Once the underlying data source has established a relationship between the User ID and the data it has access to, it’s time to think about how to display user specific data in the report.There are two ways of displaying user specific data: This example demonstrates using both the options to display user specific data.Here is a common list of some of the undocumented parameters:_allow_resetlogs_corruption _column_tracking_level _db_aging_cool_count _db_aging_freeze_cr _db_aging_hot_criteria _db_aging_stay_count _db_aging_touch_time _db_percent_hot_default _db_percent_hot_keep _db_percent_hot_recycle _init_sql_file _kghdsidx_count _log_io_size _realfree_heap_pagesize_hint _recyclebin _small_table_threshold _system_trig_enabled _trace_files_public _use_ism _use_ism_for_pga _wait_for_sync _NUMA_pool_size = 536870912 _collect_undo_stats=false _awr_restrict_mode=true _db_writer_flush_imu=false _db_cache_pre_warm=FALSE _undo_autotune = false _imu_pools = 358 _optimizer_cache_stats = false _optimizer_cost_model = io _cursor_cache_frame_bind_memory = true _db_writer_coalesce_area_size = 16777216 _kghdsidx_count = 1 _ksmg_granule_size=268435456 _two_pass=false _session_idle_bit_latches=3000Many savvy Oracle professionals commonly adjust the hidden parameters to improve the overall performance of their systems.However, because these are "undocumented" parameters, most Oracle professionals rely on publications such as "Oracle Internals" to get insights into the proper setting for the hidden parameters.Queries that happened a month ago are probably no longer useful now.So if it's storing those query results then it's completely worthless because chances are no one is going to run that same exact query again.If I understand correctly, every insert or update will clear the cache for that table?That's what my searching online has found, I don't know if that's true though or if I should be regularly reseting the cache.

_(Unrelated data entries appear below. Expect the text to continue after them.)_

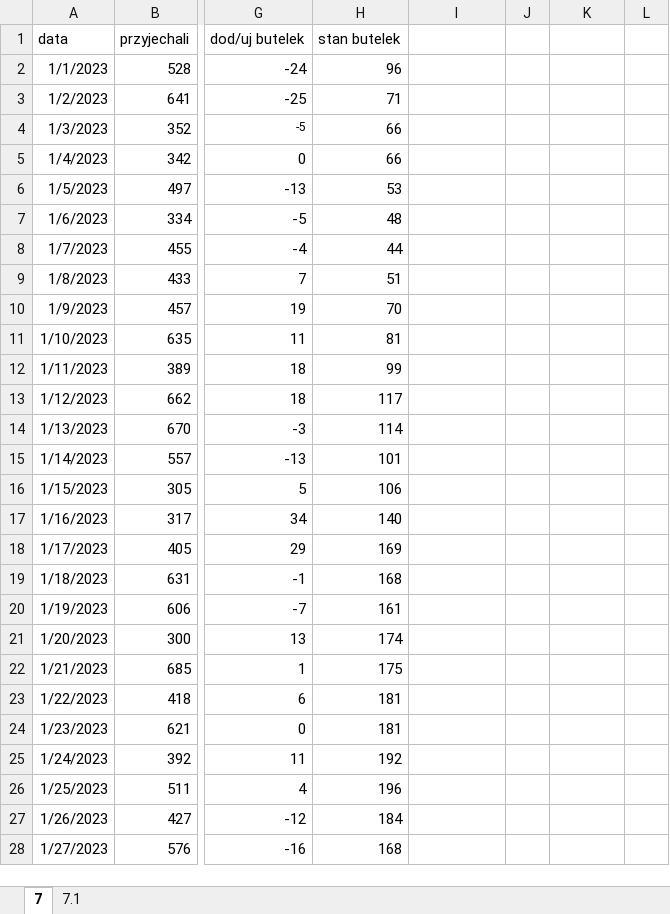
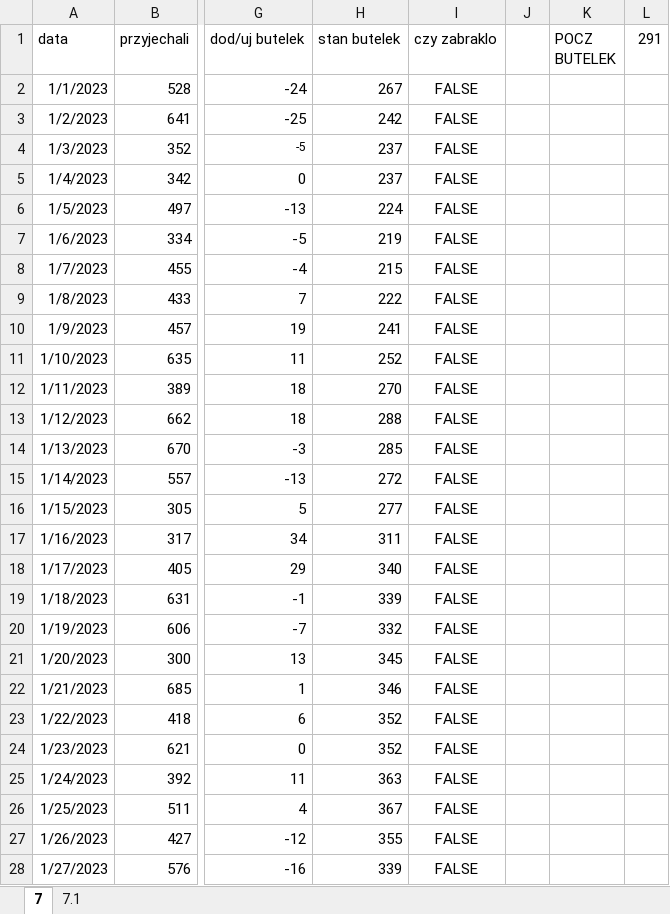
Before and after one commit to marzeq/matura-informatyka, an Excel workbook: 2024-cz/zad7.xlsx, sheet 7, drawn as a sheet; only a part is shown, gaps mark what is left out; values as stored, in another font and other column widths than the file's, no borders; table styles not drawn; the diff covers the shown part only; the diff names each change by its address in the sheet, - before the commit and + after, or states it on an @@ line.

```diff
--- a/2024-cz/zad7.xlsx (sheet 7)
+++ b/2024-cz/zad7.xlsx (sheet 7)
-I1: (empty)
+I1: czy zabraklo
-K1: (empty)
+K1: POCZ BUTELEK
-L1: (empty)
+L1: 291
-H2 (stan butelek): 96
+H2 (stan butelek): 267
-I2:I28 (czy zabraklo): (empty)
+I2:I28 (czy zabraklo): FALSE
-H3 (stan butelek): 71
+H3 (stan butelek): 242
-H4:H5 (stan butelek): 66
+H4:H5 (stan butelek): 237
-H6 (stan butelek): 53
+H6 (stan butelek): 224
-H7 (stan butelek): 48
+H7 (stan butelek): 219
-H8 (stan butelek): 44
+H8 (stan butelek): 215
-H9 (stan butelek): 51
+H9 (stan butelek): 222
-H10 (stan butelek): 70
+H10 (stan butelek): 241
-H11 (stan butelek): 81
+H11 (stan butelek): 252
-H12 (stan butelek): 99
+H12 (stan butelek): 270
-H13 (stan butelek): 117
+H13 (stan butelek): 288
-H14 (stan butelek): 114
+H14 (stan butelek): 285
-H15 (stan butelek): 101
+H15 (stan butelek): 272
-H16 (stan butelek): 106
+H16 (stan butelek): 277
-H17 (stan butelek): 140
+H17 (stan butelek): 311
-H18 (stan butelek): 169
+H18 (stan butelek): 340
-H19 (stan butelek): 168
+H19 (stan butelek): 339
-H20 (stan butelek): 161
+H20 (stan butelek): 332
-H21 (stan butelek): 174
+H21 (stan butelek): 345
-H22 (stan butelek): 175
+H22 (stan butelek): 346
-H23:H24 (stan butelek): 181
+H23:H24 (stan butelek): 352
-H25 (stan butelek): 192
+H25 (stan butelek): 363
-H26 (stan butelek): 196
+H26 (stan butelek): 367
-H27 (stan butelek): 184
+H27 (stan butelek): 355
-H28 (stan butelek): 168
+H28 (stan butelek): 339
```
Also changed, not shown: 618 edited cells elsewhere in this sheet, formulas that keep their value, 7 other files.
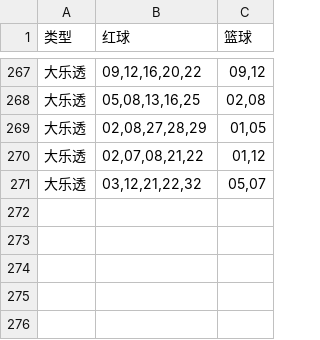
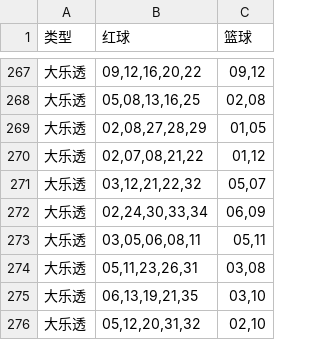
Before and after one commit to hc353167950/new_project, a CSV file: message/data/generated_dlt.csv, drawn as a sheet; only a part is shown, gaps mark what is left out; the diff names each change by its address in the sheet, - before the commit and + after, or states it on an @@ line.

```diff
--- a/message/data/generated_dlt.csv
+++ b/message/data/generated_dlt.csv
+row 272: 大乐透 | 02,24,30,33,34 | 06,09
+row 273: 大乐透 | 03,05,06,08,11 | 05,11
+row 274: 大乐透 | 05,11,23,26,31 | 03,08
+row 275: 大乐透 | 06,13,19,21,35 | 03,10
+row 276: 大乐透 | 05,12,20,31,32 | 02,10
```
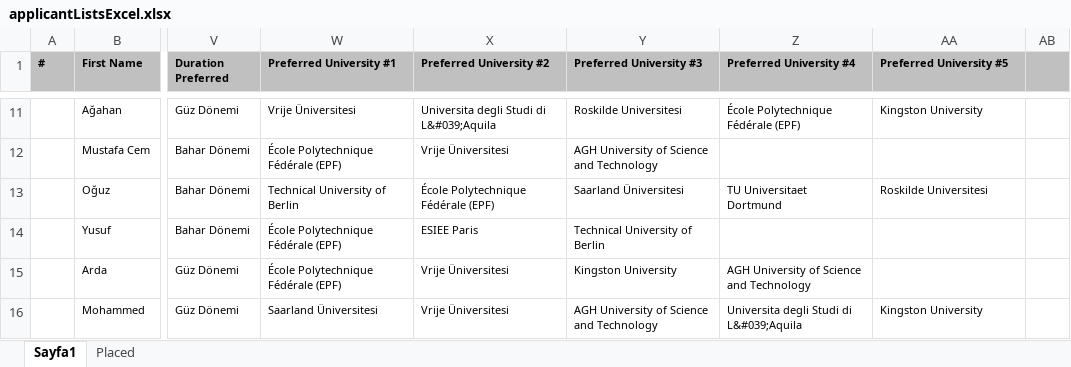
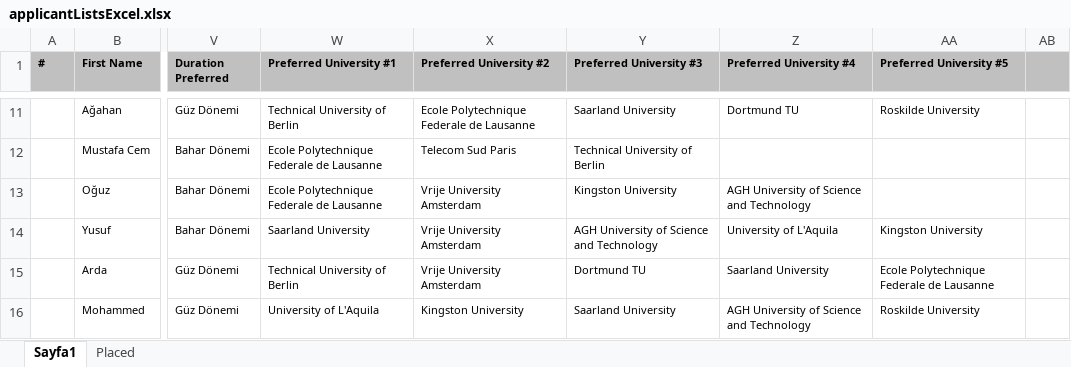
Before and after one commit to trelans/319-Project, an Excel workbook: server/public/uploads/applicantListsExcel.xlsx, sheet Sayfa1, drawn as a sheet; only a part is shown, gaps mark what is left out; values as stored, in another font and other column widths than the file's, no borders; conditional formats not drawn; the diff covers the shown part only; the diff names each change by its address in the sheet, - before the commit and + after, or states it on an @@ line.

```diff
--- a/server/public/uploads/applicantListsExcel.xlsx (sheet Sayfa1)
+++ b/server/public/uploads/applicantListsExcel.xlsx (sheet Sayfa1)
-W11 (Preferred University #1): Vrije Üniversitesi
+W11 (Preferred University #1): Technical University of Berlin
-X11 (Preferred University #2): Universita degli Studi di L&#039;Aquila
+X11 (Preferred University #2): Ecole Polytechnique Federale de Lausanne
-Y11 (Preferred University #3): Roskilde Universitesi
+Y11 (Preferred University #3): Saarland University
-Z11 (Preferred University #4): École Polytechnique Fédérale (EPF)
+Z11 (Preferred University #4): Dortmund TU
-AA11 (Preferred University #5): Kingston University
+AA11 (Preferred University #5): Roskilde University
-W12 (Preferred University #1): École Polytechnique Fédérale (EPF)
+W12 (Preferred University #1): Ecole Polytechnique Federale de Lausanne
-X12 (Preferred University #2): Vrije Üniversitesi
+X12 (Preferred University #2): Telecom Sud Paris
-Y12 (Preferred University #3): AGH University of Science and Technology
+Y12 (Preferred University #3): Technical University of Berlin
-W13 (Preferred University #1): Technical University of Berlin
+W13 (Preferred University #1): Ecole Polytechnique Federale de Lausanne
-X13 (Preferred University #2): École Polytechnique Fédérale (EPF)
+X13 (Preferred University #2): Vrije University Amsterdam
-Y13 (Preferred University #3): Saarland Üniversitesi
+Y13 (Preferred University #3): Kingston University
-Z13 (Preferred University #4): TU Universitaet Dortmund
+Z13 (Preferred University #4): AGH University of Science and Technology
-AA13 (Preferred University #5): Roskilde Universitesi
+AA13 (Preferred University #5): (empty)
-W14 (Preferred University #1): École Polytechnique Fédérale (EPF)
+W14 (Preferred University #1): Saarland University
-X14 (Preferred University #2): ESIEE Paris
+X14 (Preferred University #2): Vrije University Amsterdam
-Y14 (Preferred University #3): Technical University of Berlin
+Y14 (Preferred University #3): AGH University of Science and Technology
-Z14 (Preferred University #4): (empty)
+Z14 (Preferred University #4): University of L'Aquila
-AA14 (Preferred University #5): (empty)
+AA14 (Preferred University #5): Kingston University
-W15 (Preferred University #1): École Polytechnique Fédérale (EPF)
+W15 (Preferred University #1): Technical University of Berlin
-X15 (Preferred University #2): Vrije Üniversitesi
+X15 (Preferred University #2): Vrije University Amsterdam
-Y15 (Preferred University #3): Kingston University
+Y15 (Preferred University #3): Dortmund TU
-Z15 (Preferred University #4): AGH University of Science and Technology
+Z15 (Preferred University #4): Saarland University
-AA15 (Preferred University #5): (empty)
+AA15 (Preferred University #5): Ecole Polytechnique Federale de Lausanne
-W16 (Preferred University #1): Saarland Üniversitesi
+W16 (Preferred University #1): University of L'Aquila
-X16 (Preferred University #2): Vrije Üniversitesi
+X16 (Preferred University #2): Kingston University
-Y16 (Preferred University #3): AGH University of Science and Technology
+Y16 (Preferred University #3): Saarland University
-Z16 (Preferred University #4): Universita degli Studi di L&#039;Aquila
+Z16 (Preferred University #4): AGH University of Science and Technology
-AA16 (Preferred University #5): Kingston University
+AA16 (Preferred University #5): Roskilde University
```
Also changed, not shown: 209 edited cells elsewhere in this sheet, sheet Placed, server/public/uploads/previouslyAcceptedCoursesExcel.xlsx, 14 other files.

Retrieving user-specific data requires the underlying data source to have a relationship between users and the data they have permission to view.
I'm discounting #38551 as this happened more than once since after turning the query cache off.
Unfortunately the thread finally ended so I can't checkout whether #59899 is related or not.
OPQ is an amazing facility for improving the speed of large-table full-table scans, and some DBAs are not aware that there are a dozen hidden parameters that can be changed to affect the behavior of parallel queries.
Earl Shaffer provides this query to display the parameters.